Exercise input.
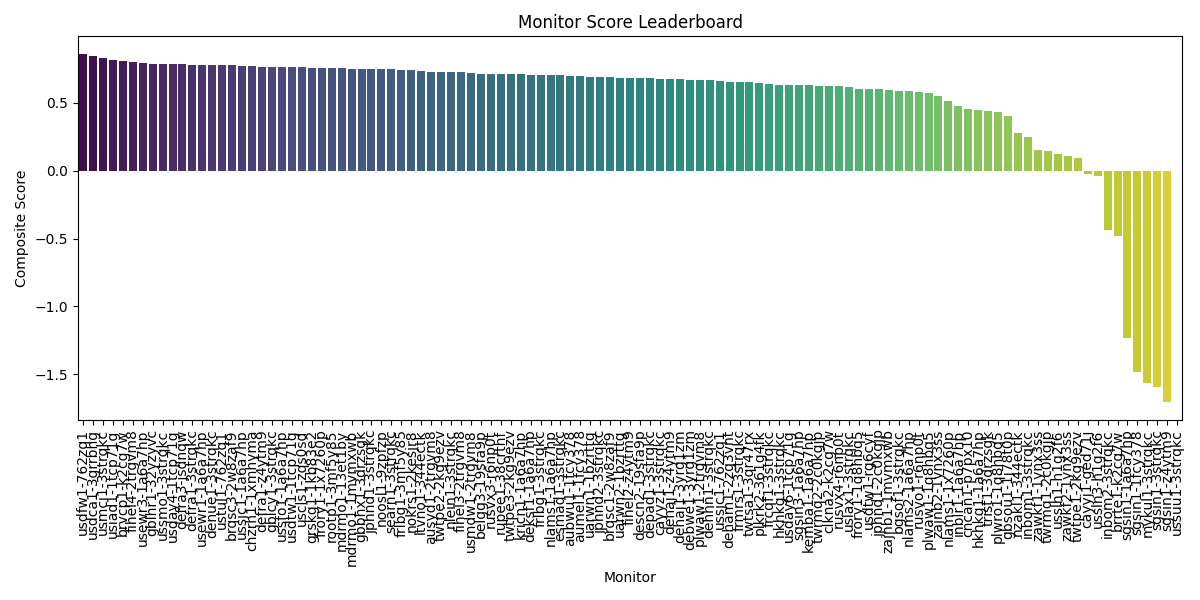
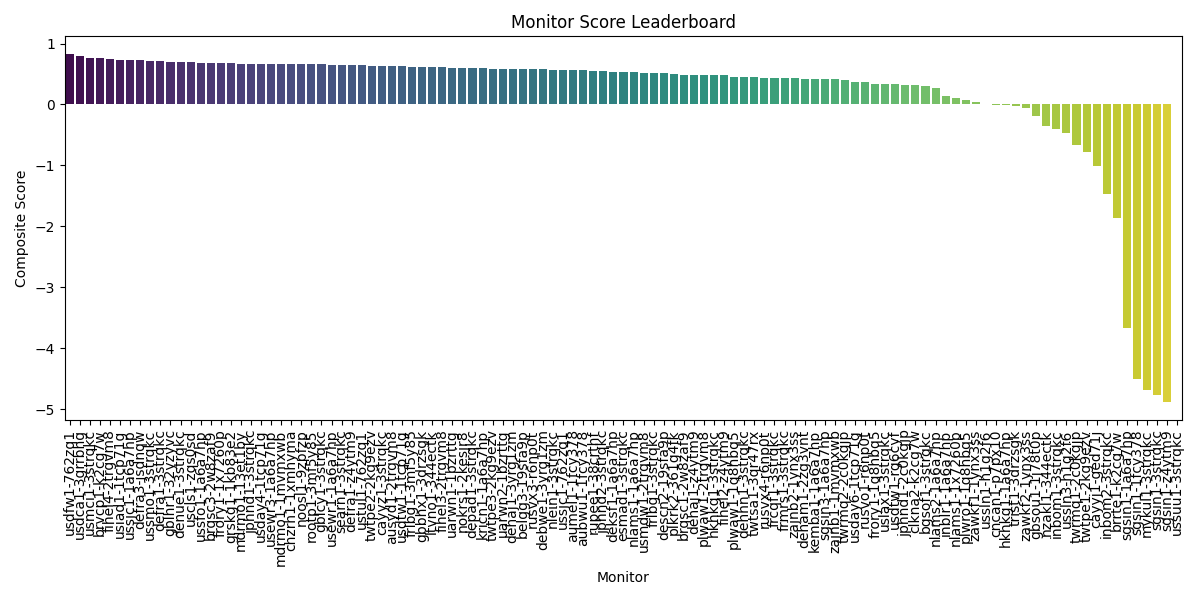
update ntp_analysis.py and plots

diff --git a/ntp_analysis.py b/ntp_analysis.py
@@ -27,8 +27,8 @@ Data Source:
 
 # --- Threshold Parameters ---
 THRESHOLD_OFFSET = 0.020   # 20ms offset compliance
-THRESHOLD_JITTER = 0.005   # 5ms jitter compliance
-THRESHOLD_RTT = 300        # 300ms RTT compliance
+THRESHOLD_JITTER = 0.002   # 2ms jitter compliance
+THRESHOLD_RTT = 200        # 200ms RTT compliance
 
 # Load CSV
 df = pd.read_csv("ntp.txt")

Instructions for the task.
Give the entries above again word for word, without the pictures.

Solution to the problem.
update ntp_analysis.py and plots

diff --git a/ntp_analysis.py b/ntp_analysis.py
@@ -27,8 +27,8 @@ Data Source:
 
 # --- Threshold Parameters ---
 THRESHOLD_OFFSET = 0.020   # 20ms offset compliance
-THRESHOLD_JITTER = 0.005   # 5ms jitter compliance
-THRESHOLD_RTT = 300        # 300ms RTT compliance
+THRESHOLD_JITTER = 0.002   # 2ms jitter compliance
+THRESHOLD_RTT = 200        # 200ms RTT compliance
 
 # Load CSV
 df = pd.read_csv("ntp.txt")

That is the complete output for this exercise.